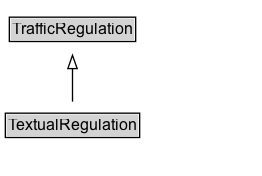
Earlier version of the Graphviz export docs/diagrams/TextualRegulation.dot.png (k-vaughn/ontology-its-regulation). Its source is kept beside it as docs/diagrams/TextualRegulation.dot. Source of this version:
```dot
digraph {
	graph [overlap=false rankdir=TB splines=true]
	node [fontname=Arial fontsize=12 margin=0 shape=none]
	edge [fontname=Arial fontsize=11]
	{
		rank=source
		TrafficRegulation [label=<<TABLE BORDER="1" CELLBORDER="0" CELLSPACING="0" CELLPADDING="1"><TR><TD BGCOLOR="lightgray" ALIGN="CENTER">TrafficRegulation</TD></TR></TABLE>> URL="../TrafficRegulation" margin=0]
	}
	TextualRegulation [label=<<TABLE BORDER="1" CELLBORDER="0" CELLSPACING="0" CELLPADDING="1"><TR><TD BGCOLOR="lightgray" ALIGN="CENTER">TextualRegulation</TD></TR></TABLE>> URL="../TextualRegulation" margin=0]
	{
		rank=max
	}
	subgraph cluster_associated {
		label="" style=invis
		Invis [label=<<TABLE BORDER="0" CELLBORDER="0" CELLSPACING="0" CELLPADDING="1"><TR><TD></TD></TR></TABLE>> margin=0 style=invis]
	}
	TextualRegulation -> TrafficRegulation [arrowhead=onormal style=solid]
}
```
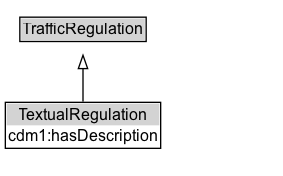
Later version of the same file.

The edit, as a diff of the source:
```diff
@@ -6,7 +6,7 @@
 		rank=source
 		TrafficRegulation [label=<<TABLE BORDER="1" CELLBORDER="0" CELLSPACING="0" CELLPADDING="1"><TR><TD BGCOLOR="lightgray" ALIGN="CENTER">TrafficRegulation</TD></TR></TABLE>> URL="../TrafficRegulation" margin=0]
 	}
-	TextualRegulation [label=<<TABLE BORDER="1" CELLBORDER="0" CELLSPACING="0" CELLPADDING="1"><TR><TD BGCOLOR="lightgray" ALIGN="CENTER">TextualRegulation</TD></TR></TABLE>> URL="../TextualRegulation" margin=0]
+	TextualRegulation [label=<<TABLE BORDER="1" CELLBORDER="0" CELLSPACING="0" CELLPADDING="1"><TR><TD BGCOLOR="lightgray" ALIGN="CENTER">TextualRegulation</TD></TR><TR><TD ALIGN="LEFT">cdm1:hasDescription</TD></TR></TABLE>> URL="../TextualRegulation" margin=0]
 	{
 		rank=max
 	}
```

# # # #

--- Problem details ---
Please return all lines above in which the string "margin" is found.

--- Written response ---
	node [fontname=Arial fontsize=12 margin=0 shape=none]
		TrafficRegulation [label=<<TABLE BORDER="1" CELLBORDER="0" CELLSPACING="0" CELLPADDING="1"><TR><TD BGCOLOR="lightgray" ALIGN="CENTER">TrafficRegulation</TD></TR></TABLE>> URL="../TrafficRegulation" margin=0]
	TextualRegulation [label=<<TABLE BORDER="1" CELLBORDER="0" CELLSPACING="0" CELLPADDING="1"><TR><TD BGCOLOR="lightgray" ALIGN="CENTER">TextualRegulation</TD></TR></TABLE>> URL="../TextualRegulation" margin=0]
		Invis [label=<<TABLE BORDER="0" CELLBORDER="0" CELLSPACING="0" CELLPADDING="1"><TR><TD></TD></TR></TABLE>> margin=0 style=invis]
 		TrafficRegulation [label=<<TABLE BORDER="1" CELLBORDER="0" CELLSPACING="0" CELLPADDING="1"><TR><TD BGCOLOR="lightgray" ALIGN="CENTER">TrafficRegulation</TD></TR></TABLE>> URL="../TrafficRegulation" margin=0]
-	TextualRegulation [label=<<TABLE BORDER="1" CELLBORDER="0" CELLSPACING="0" CELLPADDING="1"><TR><TD BGCOLOR="lightgray" ALIGN="CENTER">TextualRegulation</TD></TR></TABLE>> URL="../TextualRegulation" margin=0]
+	TextualRegulation [label=<<TABLE BORDER="1" CELLBORDER="0" CELLSPACING="0" CELLPADDING="1"><TR><TD BGCOLOR="lightgray" ALIGN="CENTER">TextualRegulation</TD></TR><TR><TD ALIGN="LEFT">cdm1:hasDescription</TD></TR></TABLE>> URL="../TextualRegulation" margin=0]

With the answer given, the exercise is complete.